The U.S. Ninth Circuit Court of Appeals upheld Arizona laws against out-of-precinct voting and submitting ballots on behalf of others.
It was a setback for the Democratic National Committee, which argued the laws unfairly impacted minority voters. A divided appeals panel, however, said the laws imposed "only a minimal burden on voters."
It was much worse than that, said the dissent in The Democratic National Committee v. Reagan. The lone appellate judge said the only purpose of the laws was to discriminate against minorities.
Affirming a trial court decision, the Ninth Circuit said Arizona has long required in-person voters to cast their ballots in their assigned precinct. The state has enforced the system since at least 1970.
In 2016, the state enacted H.B. 2023 to make it a felony for a person to collect another's ballot. The DNC then challenged the laws, saying they harmed minorities who often voted out-of-precinct and turned in their ballots to organizers at get-out-the-vote campaigns.
After a ten-day bench trial, Judge Douglas L. Rayes said minority voters were not not deprived of an equal opportunity to elect candidates of their choice. He also found no discriminatory intent in the laws.
The Ninth Circuit agreed -- except for Judge Sidney Thomas.
Thomas assailed Arizona's "labyrinthian system," saying it could easily confuse voters about polling places.
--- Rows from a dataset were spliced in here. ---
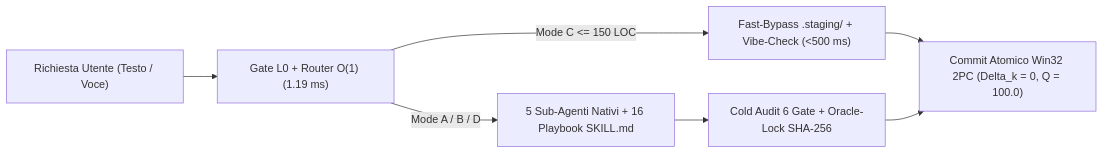
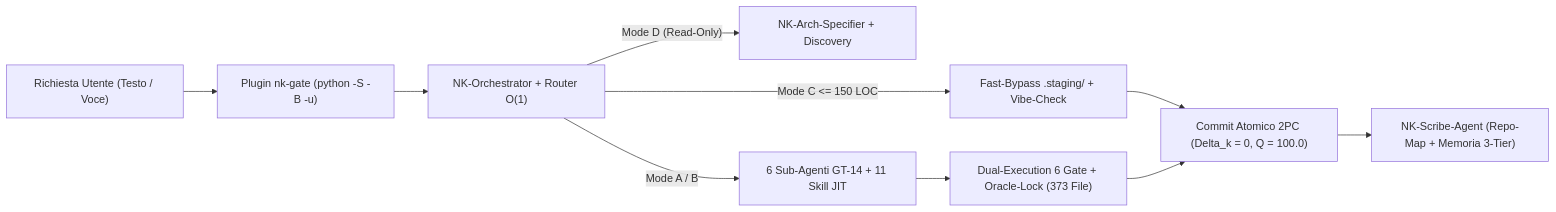
The first of 2 diagrams in .github/README.md (erbaldo86/NK-Hub), drawn with Mermaid before and after one commit. The commit also changed other lines of this file and 436 other files, not shown here.

````diff
--- a/.github/README.md
+++ b/.github/README.md
@@ -136,9 +153,12 @@
 ```mermaid
 flowchart LR
-    U["Richiesta Utente (Testo / Voce)"] --> R["Gate L0 + Router O(1) (1.19 ms)"]
-    R -->|"Mode C <= 150 LOC"| FB["Fast-Bypass .staging/ + Vibe-Check (<500 ms)"]
-    R -->|"Mode A / B / D"| S["5 Sub-Agenti Nativi + 16 Playbook SKILL.md"]
-    FB --> C["Commit Atomico Win32 2PC (Delta_k = 0, Q = 100.0)"]
-    S --> A["Cold Audit 6 Gate + Oracle-Lock SHA-256"]
-    A --> C
+    U["Richiesta Utente (Testo / Voce)"] --> HG["Plugin nk-gate (python -S -B -u)"]
+    HG --> R["NK-Orchestrator + Router O(1)"]
+    R -->|"Mode D (Read-Only)"| RO["NK-Arch-Specifier + Discovery"]
+    R -->|"Mode C <= 150 LOC"| FB["Fast-Bypass .staging/ + Vibe-Check"]
+    R -->|"Mode A / B"| SW["6 Sub-Agenti GT-14 + 11 Skill JIT"]
+    SW --> AU["Dual-Execution 6 Gate + Oracle-Lock (373 File)"]
+    FB --> TPC["Commit Atomico 2PC (Delta_k = 0, Q = 100.0)"]
+    AU --> TPC
+    TPC --> SCR["NK-Scribe-Agent (Repo-Map + Memoria 3-Tier)"]
 ```
````
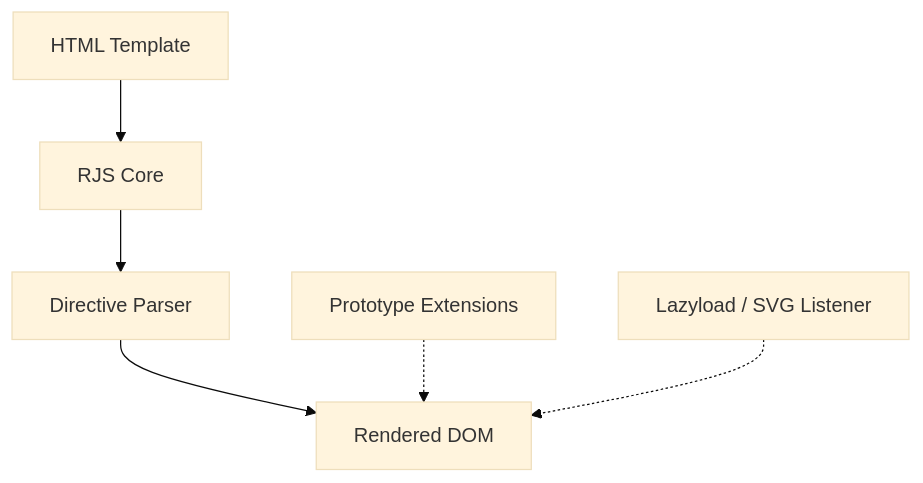
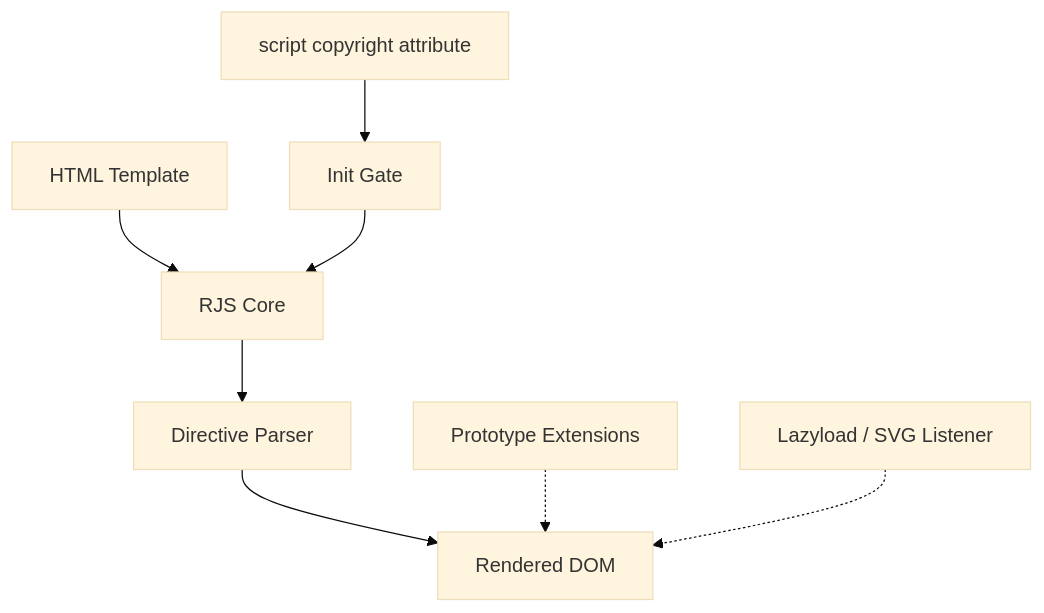
The diagram in README.md (pardnio/RenderJS), drawn with Mermaid (base theme) before and after one commit. The commit also changed other lines of this file and 8 other files, not shown here.

````diff
--- a/README.md
+++ b/README.md
@@ -47,8 +41,10 @@
 ```mermaid
 graph TB
-    A[HTML Template] --> B[RJS Core]
-    B --> C[Directive Parser]
-    C --> D[Rendered DOM]
-    E[Prototype Extensions] -.-> D
-    F[Lazyload / SVG Listener] -.-> D
+    S["script copyright attribute"] --> G[Init Gate]
+    T[HTML Template] --> R[RJS Core]
+    G --> R
+    R --> D[Directive Parser]
+    D --> O[Rendered DOM]
+    P[Prototype Extensions] -.-> O
+    L[Lazyload / SVG Listener] -.-> O
 ```
````
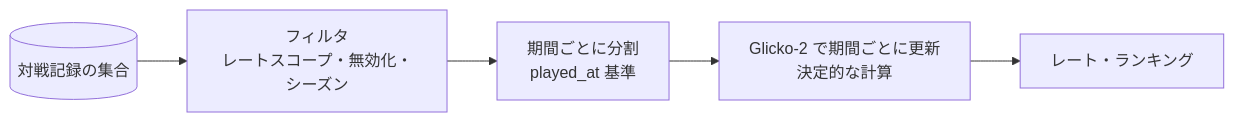
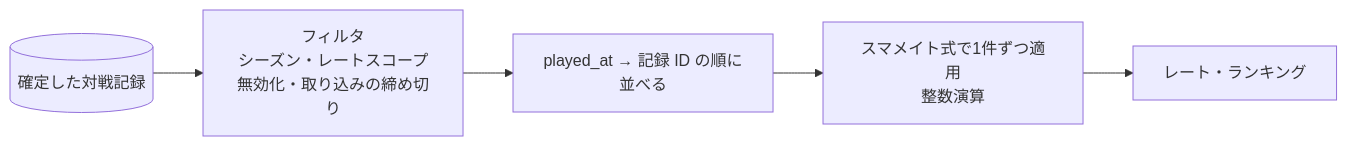
One commit to tacky0612/smash-hub changed the diagram in docs/domain/rating.md. Above: the diagram before and after it, drawn with Mermaid. The commit also changed other lines of this file and 5 other files, not shown here.

````diff
--- a/docs/domain/rating.md
+++ b/docs/domain/rating.md
@@ -31,7 +95,7 @@
 ```mermaid
 flowchart LR
-  R[(対戦記録の集合)] --> F[フィルタ<br/>レートスコープ・無効化・シーズン]
-  F --> G[期間ごとに分割<br/>played_at 基準]
-  G --> C[Glicko-2 で期間ごとに更新<br/>決定的な計算]
+  R[(確定した対戦記録)] --> F[フィルタ<br/>シーズン・レートスコープ<br/>無効化・取り込みの締め切り]
+  F --> S[played_at → 記録 ID の順に並べる]
+  S --> C[スマメイト式で1件ずつ適用<br/>整数演算]
   C --> O[レート・ランキング]
 ```
````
He said Hispanic, Native American and black voters were twice as likely to vote out of precinct.
"There is no question that Arizona's practice of discarding OOP ballots is also a practice of disproportionately discarding ballots cast by minority voters," he wrote.